Posted by: K. at September 3rd, 2016 12:23 PM

It is plausible to target cancerous cells only with a telomerase inhibitor and leave the healthy cells alone. A surface marker or other way to isolate the cancer cells would be needed but its possible and far better than system wide telomerase inhibiting in my view. Thankfully a number of groups are working on telomerase therapies so we should get something workable from someone.

Thank you also for donating to the campaign it really is very important we get a handle on ALT.

Posted by: Steve Hill at September 3rd, 2016 4:12 PM

I have donated $350, but that was before the matching. Then I donated $10 as asked for in the mail. If everybody had done that. The important thing here is to get more donors into lifespan.io. so that not the same have to contribute with much of their funds.

Posted by: Extra Life at September 3rd, 2016 4:28 PM

@Extra Life : Agreed. I also donated more than usually before the matching fund was announced. I'll give again before the campaign ends.

Posted by: Spede at September 3rd, 2016 5:12 PM

It might not be the case that an ALT targeting therapy is used alongside a telomerase blocker to kill all cancer cells, but just to slow the cancer cells down for a while as other therapies do the killing. Much like barb wire slow enemy soldiers so that a machine gun can better kill them...

Posted by: Jim at September 3rd, 2016 8:51 PM

@Spede: I will also donate more if I see that the match is not matched. I'm new donor and new into this and will follow up and donate to SRF in October. And I will donate for all the 3 previous SRF October when I weren't reading FA! I have made a "rule" for my self: I see it that way and note in a document how much I have donated to various projects and give myself points. I give double points when I donate to a match fund that matches 1:1. I not I have collected $1 for every $ donated. Everyone should do that and it make it more fun and if everyone does that the match would be reach as it were written in the mail: If everyone donates $10.

Posted by: Extra Life at September 4th, 2016 5:32 AM

I give myself points much as in a video game.
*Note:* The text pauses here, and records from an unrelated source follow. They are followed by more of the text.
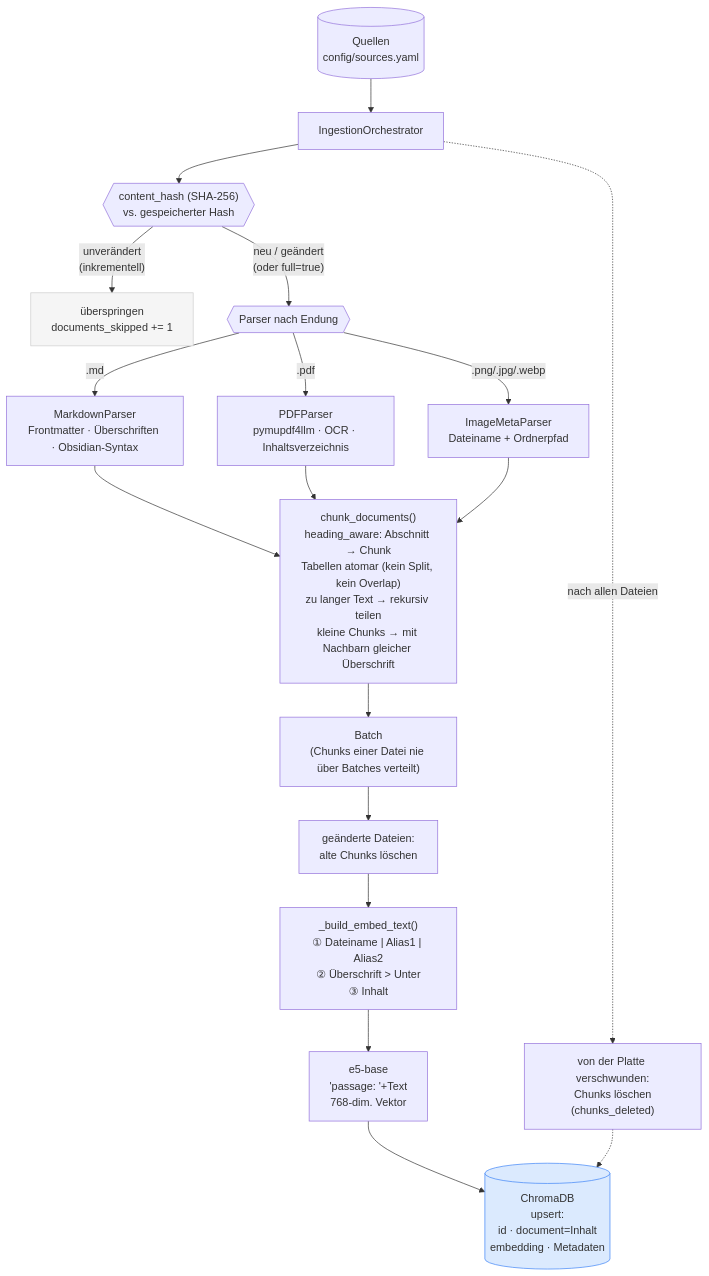
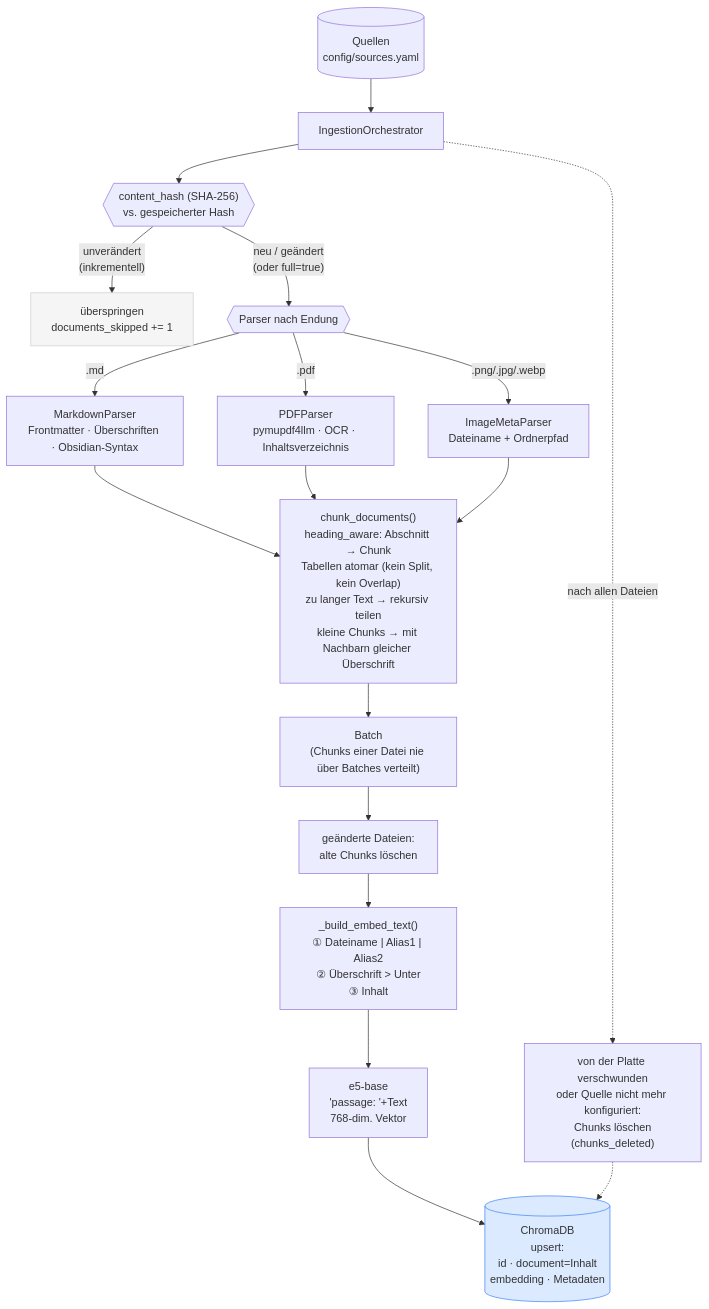
One commit to FabianHentrich/lorekeeper changed the first of 5 diagrams in docs/data-flow.md. Above: the diagram before and after it, drawn with Mermaid. The commit also changed 8 other files, not shown here.

First line of the commit message:
Ingest deletes chunks of sources no longer in sources.yaml (roadmap 12.1)

````diff
--- a/docs/data-flow.md
+++ b/docs/data-flow.md
@@ -19,35 +19,35 @@
 ```mermaid
 flowchart TD
     FS[("Quellen\nconfig/sources.yaml")] --> ORCH[IngestionOrchestrator]
 
     ORCH --> HASH{{"content_hash (SHA-256)\nvs. gespeicherter Hash"}}
 
     HASH -->|"unverändert\n(inkrementell)"| SKIP["überspringen\ndocuments_skipped += 1"]
     HASH -->|"neu / geändert\n(oder full=true)"| PARSE
 
     PARSE{{"Parser nach Endung"}}
     PARSE -->|".md"| MD[MarkdownParser\nFrontmatter · Überschriften · Obsidian-Syntax]
     PARSE -->|".pdf"| PDF[PDFParser\npymupdf4llm · OCR · Inhaltsverzeichnis]
     PARSE -->|".png/.jpg/.webp"| IMG[ImageMetaParser\nDateiname + Ordnerpfad]
 
     MD --> CHUNK
     PDF --> CHUNK
     IMG --> CHUNK
 
     CHUNK["chunk_documents()\nheading_aware: Abschnitt → Chunk\nTabellen atomar (kein Split, kein Overlap)\nzu langer Text → rekursiv teilen\nkleine Chunks → mit Nachbarn gleicher Überschrift"]
 
     CHUNK --> BATCH["Batch\n(Chunks einer Datei nie über Batches verteilt)"]
     BATCH --> DEL["geänderte Dateien:\nalte Chunks löschen"]
     DEL --> EMBED
 
     EMBED["_build_embed_text()\n① Dateiname | Alias1 | Alias2\n② Überschrift > Unter\n③ Inhalt"]
 
     EMBED --> E5["e5-base\n'passage: '+Text\n768-dim. Vektor"]
     E5 --> CHROMA[("ChromaDB\nupsert:\nid · document=Inhalt\nembedding · Metadaten")]
 
-    ORCH -.->|"nach allen Dateien"| ORPHAN["von der Platte verschwunden:\nChunks löschen\n(chunks_deleted)"]
+    ORCH -.->|"nach allen Dateien"| ORPHAN["von der Platte verschwunden\noder Quelle nicht mehr konfiguriert:\nChunks löschen\n(chunks_deleted)"]
     ORPHAN -.-> CHROMA
 
     style SKIP fill:#f5f5f5,stroke:#ccc
     style CHROMA fill:#dbeafe,stroke:#3b82f6
 ```
````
And I hope that in the future with these therapies I can buy myself an extra life!

Posted by: Extra Life at September 4th, 2016 5:34 AM

Would it be possible to first block the lengthening of telomeres in cancer cells and then, after the cancer cells died, to apply telomere lenghtening therapies to undo possible damage in healthy cells?

Posted by: Claus at September 6th, 2016 4:24 AM

@Extra Life : Thank you, be sure to look at how the campaign is going during its very last days. It would be unfortunate that you miss the deadling for donations.

Money's a bit tight for me, but at try to give at least once a year ; and of course more than that when there are SENS-related crowdfunding campaigns.

I like your idea of making it like a game - and the analogy of the extra life is very fitting !

Posted by: Spede at September 6th, 2016 5:35 AM

Post a comment; thoughtful, considered opinions are valued. Comments incorporating ad hominem attacks, advertising, and other forms of inappropriate behavior are likely to be deleted.

Note that there is a comment feed for those who like to keep up with conversations.